§ **Task to complete**:
For this exercise, copy the records below exactly and exclude every image.

§ **Data provided**:

·····

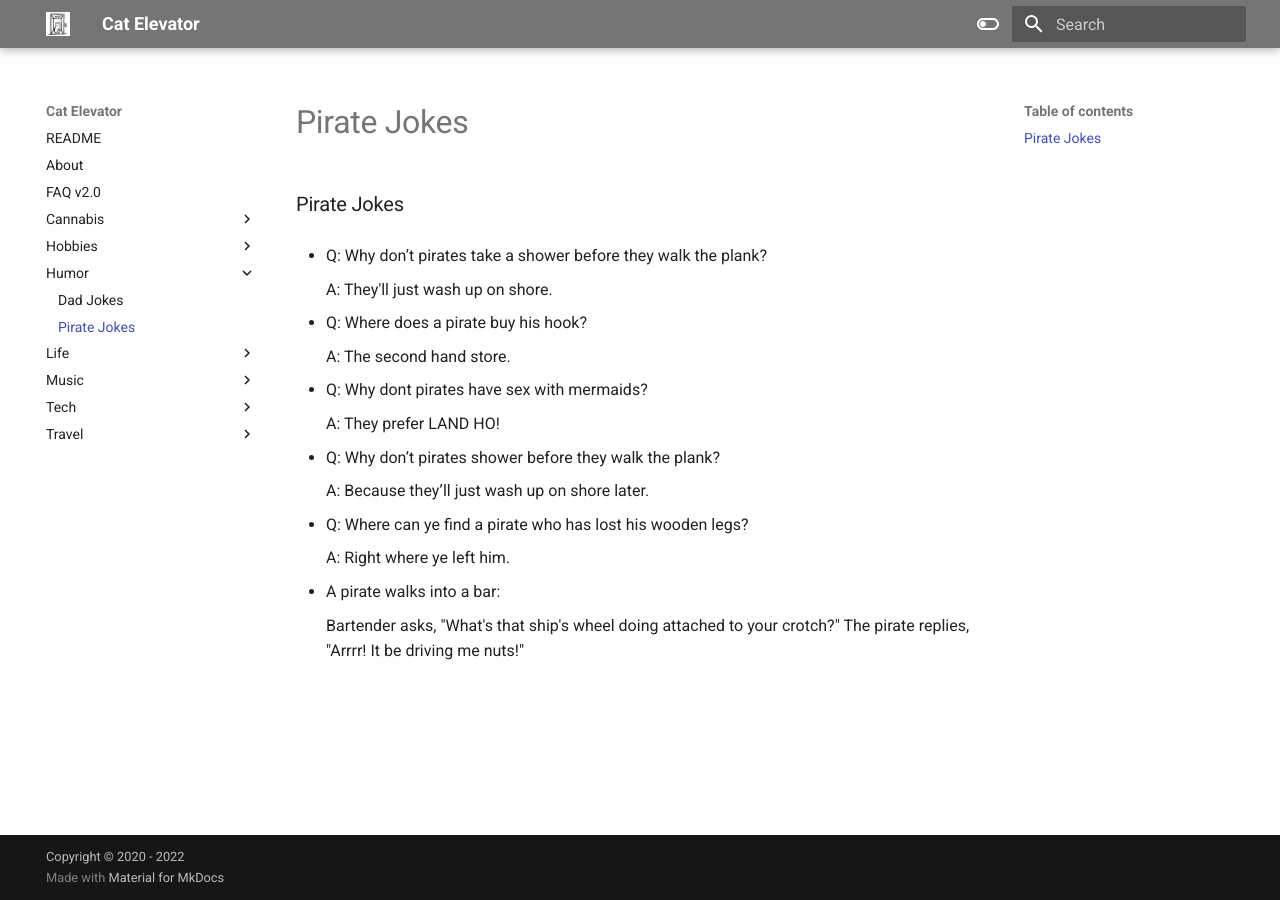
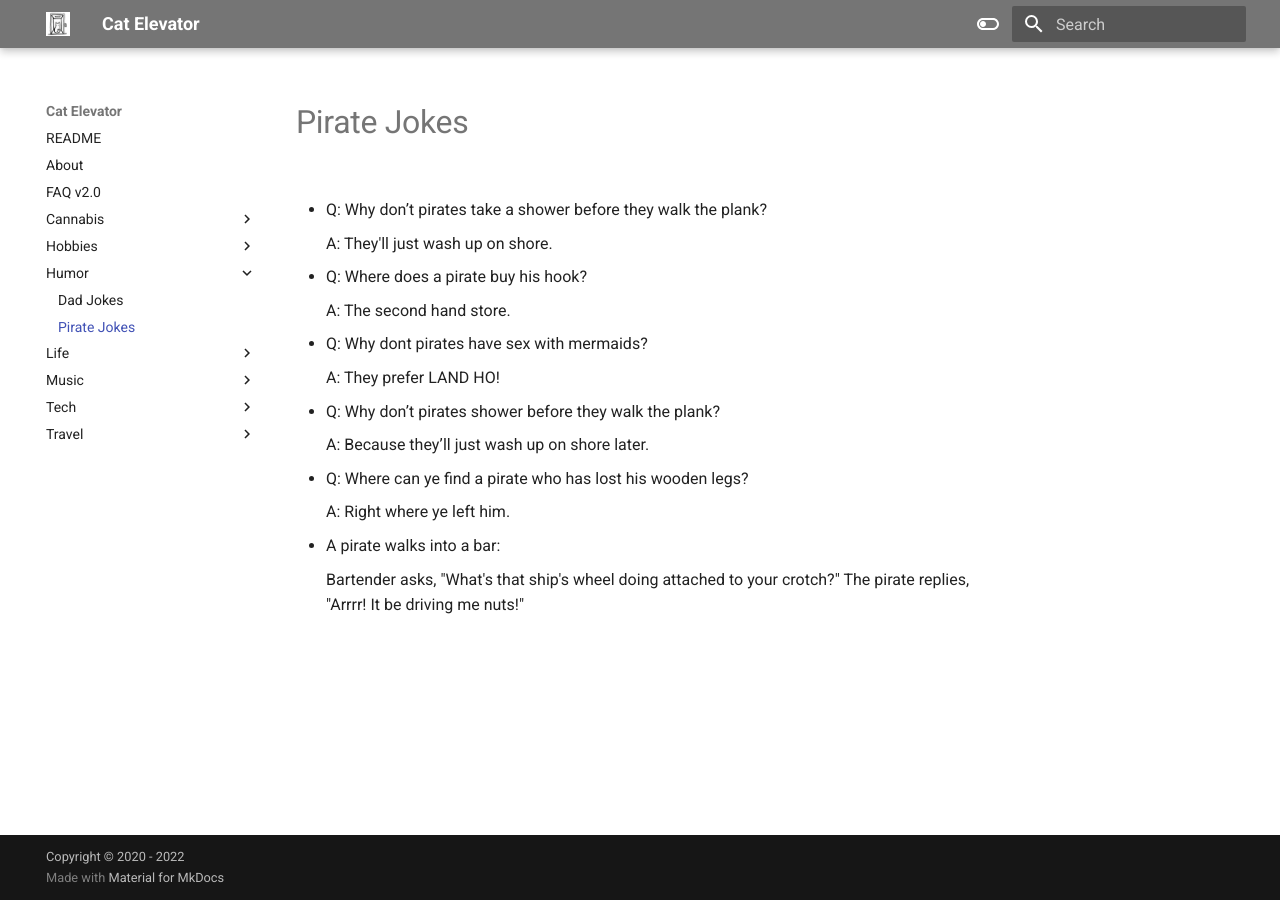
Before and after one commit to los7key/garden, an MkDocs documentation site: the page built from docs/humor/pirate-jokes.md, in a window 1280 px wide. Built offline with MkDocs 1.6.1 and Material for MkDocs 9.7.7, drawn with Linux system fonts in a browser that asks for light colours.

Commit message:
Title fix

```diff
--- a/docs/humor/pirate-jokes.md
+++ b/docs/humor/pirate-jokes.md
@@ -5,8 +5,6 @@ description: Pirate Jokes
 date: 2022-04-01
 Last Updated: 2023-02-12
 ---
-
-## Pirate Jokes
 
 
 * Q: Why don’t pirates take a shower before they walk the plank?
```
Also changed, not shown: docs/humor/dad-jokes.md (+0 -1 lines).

·····

§ **Written solution**:
Before and after one commit to los7key/garden, an MkDocs documentation site: the page built from docs/humor/pirate-jokes.md, in a window 1280 px wide. Built offline with MkDocs 1.6.1 and Material for MkDocs 9.7.7, drawn with Linux system fonts in a browser that asks for light colours.

Commit message:
Title fix

```diff
--- a/docs/humor/pirate-jokes.md
+++ b/docs/humor/pirate-jokes.md
@@ -5,8 +5,6 @@ description: Pirate Jokes
 date: 2022-04-01
 Last Updated: 2023-02-12
 ---
-
-## Pirate Jokes
 
 
 * Q: Why don’t pirates take a shower before they walk the plank?
```
Also changed, not shown: docs/humor/dad-jokes.md (+0 -1 lines).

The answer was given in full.